[What is required]
Would you please output the data exactly, omitting no line?

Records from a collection

----------

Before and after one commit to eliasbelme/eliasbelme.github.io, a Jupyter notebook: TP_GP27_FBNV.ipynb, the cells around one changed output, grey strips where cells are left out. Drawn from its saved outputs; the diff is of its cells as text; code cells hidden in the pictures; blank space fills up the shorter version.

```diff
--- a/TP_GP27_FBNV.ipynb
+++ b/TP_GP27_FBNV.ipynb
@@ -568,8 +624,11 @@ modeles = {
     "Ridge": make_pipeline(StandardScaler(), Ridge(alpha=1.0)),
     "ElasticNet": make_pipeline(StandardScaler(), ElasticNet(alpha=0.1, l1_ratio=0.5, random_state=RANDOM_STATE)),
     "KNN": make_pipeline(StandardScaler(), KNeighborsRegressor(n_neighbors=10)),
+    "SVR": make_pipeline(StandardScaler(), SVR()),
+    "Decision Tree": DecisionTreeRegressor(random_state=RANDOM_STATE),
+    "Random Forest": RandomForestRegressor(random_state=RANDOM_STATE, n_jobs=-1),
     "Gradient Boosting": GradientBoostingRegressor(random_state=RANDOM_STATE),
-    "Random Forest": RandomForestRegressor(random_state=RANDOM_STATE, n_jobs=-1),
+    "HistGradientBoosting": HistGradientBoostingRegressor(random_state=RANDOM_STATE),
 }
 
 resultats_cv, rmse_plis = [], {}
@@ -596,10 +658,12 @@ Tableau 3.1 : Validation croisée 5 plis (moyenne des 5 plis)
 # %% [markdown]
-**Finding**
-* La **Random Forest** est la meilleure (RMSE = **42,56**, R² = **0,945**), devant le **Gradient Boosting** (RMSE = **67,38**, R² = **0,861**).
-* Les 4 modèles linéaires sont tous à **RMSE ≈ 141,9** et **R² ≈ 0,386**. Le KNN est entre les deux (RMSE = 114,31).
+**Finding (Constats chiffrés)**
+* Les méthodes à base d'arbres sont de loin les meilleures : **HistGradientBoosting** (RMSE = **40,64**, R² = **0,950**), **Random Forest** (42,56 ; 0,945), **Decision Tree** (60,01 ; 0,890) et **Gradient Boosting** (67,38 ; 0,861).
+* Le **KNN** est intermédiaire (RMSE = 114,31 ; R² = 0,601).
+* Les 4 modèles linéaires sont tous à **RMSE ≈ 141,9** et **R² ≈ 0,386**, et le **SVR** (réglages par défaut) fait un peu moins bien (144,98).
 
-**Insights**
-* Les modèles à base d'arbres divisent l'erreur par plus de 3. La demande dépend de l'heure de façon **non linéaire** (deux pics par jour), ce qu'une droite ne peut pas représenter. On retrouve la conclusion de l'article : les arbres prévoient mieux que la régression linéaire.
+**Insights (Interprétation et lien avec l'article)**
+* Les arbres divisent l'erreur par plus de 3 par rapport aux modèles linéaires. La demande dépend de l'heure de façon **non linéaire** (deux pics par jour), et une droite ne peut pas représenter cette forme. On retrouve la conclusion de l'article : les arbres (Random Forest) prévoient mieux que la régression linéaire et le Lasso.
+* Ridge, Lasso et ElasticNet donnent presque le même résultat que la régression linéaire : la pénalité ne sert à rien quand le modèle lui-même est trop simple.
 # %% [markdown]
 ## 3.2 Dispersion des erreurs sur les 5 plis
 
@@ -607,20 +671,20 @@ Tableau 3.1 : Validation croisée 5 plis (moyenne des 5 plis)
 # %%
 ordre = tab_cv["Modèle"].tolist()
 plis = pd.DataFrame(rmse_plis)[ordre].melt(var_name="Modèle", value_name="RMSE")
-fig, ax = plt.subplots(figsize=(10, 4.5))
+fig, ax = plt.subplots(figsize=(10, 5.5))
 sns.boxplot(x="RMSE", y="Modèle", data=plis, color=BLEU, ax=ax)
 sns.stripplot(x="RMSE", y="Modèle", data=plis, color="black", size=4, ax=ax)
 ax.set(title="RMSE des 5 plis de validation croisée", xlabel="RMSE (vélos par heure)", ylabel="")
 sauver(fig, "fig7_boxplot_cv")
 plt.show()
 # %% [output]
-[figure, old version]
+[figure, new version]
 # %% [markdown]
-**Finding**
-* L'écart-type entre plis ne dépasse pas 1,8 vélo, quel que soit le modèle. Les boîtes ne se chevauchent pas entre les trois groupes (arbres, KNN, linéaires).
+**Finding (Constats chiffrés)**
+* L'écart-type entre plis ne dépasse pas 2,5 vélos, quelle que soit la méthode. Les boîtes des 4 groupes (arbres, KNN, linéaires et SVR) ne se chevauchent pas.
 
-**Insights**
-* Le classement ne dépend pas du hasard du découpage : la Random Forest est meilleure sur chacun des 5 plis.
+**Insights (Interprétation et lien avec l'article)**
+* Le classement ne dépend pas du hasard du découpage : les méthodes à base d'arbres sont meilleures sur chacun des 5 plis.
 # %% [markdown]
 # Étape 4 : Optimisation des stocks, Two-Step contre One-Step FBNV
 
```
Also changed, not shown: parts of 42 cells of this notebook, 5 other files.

----------

[Task solution]
Before and after one commit to eliasbelme/eliasbelme.github.io, a Jupyter notebook: TP_GP27_FBNV.ipynb, the cells around one changed output, grey strips where cells are left out. Drawn from its saved outputs; the diff is of its cells as text; code cells hidden in the pictures; blank space fills up the shorter version.

```diff
--- a/TP_GP27_FBNV.ipynb
+++ b/TP_GP27_FBNV.ipynb
@@ -568,8 +624,11 @@ modeles = {
     "Ridge": make_pipeline(StandardScaler(), Ridge(alpha=1.0)),
     "ElasticNet": make_pipeline(StandardScaler(), ElasticNet(alpha=0.1, l1_ratio=0.5, random_state=RANDOM_STATE)),
     "KNN": make_pipeline(StandardScaler(), KNeighborsRegressor(n_neighbors=10)),
+    "SVR": make_pipeline(StandardScaler(), SVR()),
+    "Decision Tree": DecisionTreeRegressor(random_state=RANDOM_STATE),
+    "Random Forest": RandomForestRegressor(random_state=RANDOM_STATE, n_jobs=-1),
     "Gradient Boosting": GradientBoostingRegressor(random_state=RANDOM_STATE),
-    "Random Forest": RandomForestRegressor(random_state=RANDOM_STATE, n_jobs=-1),
+    "HistGradientBoosting": HistGradientBoostingRegressor(random_state=RANDOM_STATE),
 }
 
 resultats_cv, rmse_plis = [], {}
@@ -596,10 +658,12 @@ Tableau 3.1 : Validation croisée 5 plis (moyenne des 5 plis)
 # %% [markdown]
-**Finding**
-* La **Random Forest** est la meilleure (RMSE = **42,56**, R² = **0,945**), devant le **Gradient Boosting** (RMSE = **67,38**, R² = **0,861**).
-* Les 4 modèles linéaires sont tous à **RMSE ≈ 141,9** et **R² ≈ 0,386**. Le KNN est entre les deux (RMSE = 114,31).
+**Finding (Constats chiffrés)**
+* Les méthodes à base d'arbres sont de loin les meilleures : **HistGradientBoosting** (RMSE = **40,64**, R² = **0,950**), **Random Forest** (42,56 ; 0,945), **Decision Tree** (60,01 ; 0,890) et **Gradient Boosting** (67,38 ; 0,861).
+* Le **KNN** est intermédiaire (RMSE = 114,31 ; R² = 0,601).
+* Les 4 modèles linéaires sont tous à **RMSE ≈ 141,9** et **R² ≈ 0,386**, et le **SVR** (réglages par défaut) fait un peu moins bien (144,98).
 
-**Insights**
-* Les modèles à base d'arbres divisent l'erreur par plus de 3. La demande dépend de l'heure de façon **non linéaire** (deux pics par jour), ce qu'une droite ne peut pas représenter. On retrouve la conclusion de l'article : les arbres prévoient mieux que la régression linéaire.
+**Insights (Interprétation et lien avec l'article)**
+* Les arbres divisent l'erreur par plus de 3 par rapport aux modèles linéaires. La demande dépend de l'heure de façon **non linéaire** (deux pics par jour), et une droite ne peut pas représenter cette forme. On retrouve la conclusion de l'article : les arbres (Random Forest) prévoient mieux que la régression linéaire et le Lasso.
+* Ridge, Lasso et ElasticNet donnent presque le même résultat que la régression linéaire : la pénalité ne sert à rien quand le modèle lui-même est trop simple.
 # %% [markdown]
 ## 3.2 Dispersion des erreurs sur les 5 plis
 
@@ -607,20 +671,20 @@ Tableau 3.1 : Validation croisée 5 plis (moyenne des 5 plis)
 # %%
 ordre = tab_cv["Modèle"].tolist()
 plis = pd.DataFrame(rmse_plis)[ordre].melt(var_name="Modèle", value_name="RMSE")
-fig, ax = plt.subplots(figsize=(10, 4.5))
+fig, ax = plt.subplots(figsize=(10, 5.5))
 sns.boxplot(x="RMSE", y="Modèle", data=plis, color=BLEU, ax=ax)
 sns.stripplot(x="RMSE", y="Modèle", data=plis, color="black", size=4, ax=ax)
 ax.set(title="RMSE des 5 plis de validation croisée", xlabel="RMSE (vélos par heure)", ylabel="")
 sauver(fig, "fig7_boxplot_cv")
 plt.show()
 # %% [output]
-[figure, old version]
+[figure, new version]
 # %% [markdown]
-**Finding**
-* L'écart-type entre plis ne dépasse pas 1,8 vélo, quel que soit le modèle. Les boîtes ne se chevauchent pas entre les trois groupes (arbres, KNN, linéaires).
+**Finding (Constats chiffrés)**
+* L'écart-type entre plis ne dépasse pas 2,5 vélos, quelle que soit la méthode. Les boîtes des 4 groupes (arbres, KNN, linéaires et SVR) ne se chevauchent pas.
 
-**Insights**
-* Le classement ne dépend pas du hasard du découpage : la Random Forest est meilleure sur chacun des 5 plis.
+**Insights (Interprétation et lien avec l'article)**
+* Le classement ne dépend pas du hasard du découpage : les méthodes à base d'arbres sont meilleures sur chacun des 5 plis.
 # %% [markdown]
 # Étape 4 : Optimisation des stocks, Two-Step contre One-Step FBNV
 
```
Also changed, not shown: parts of 42 cells of this notebook, 5 other files.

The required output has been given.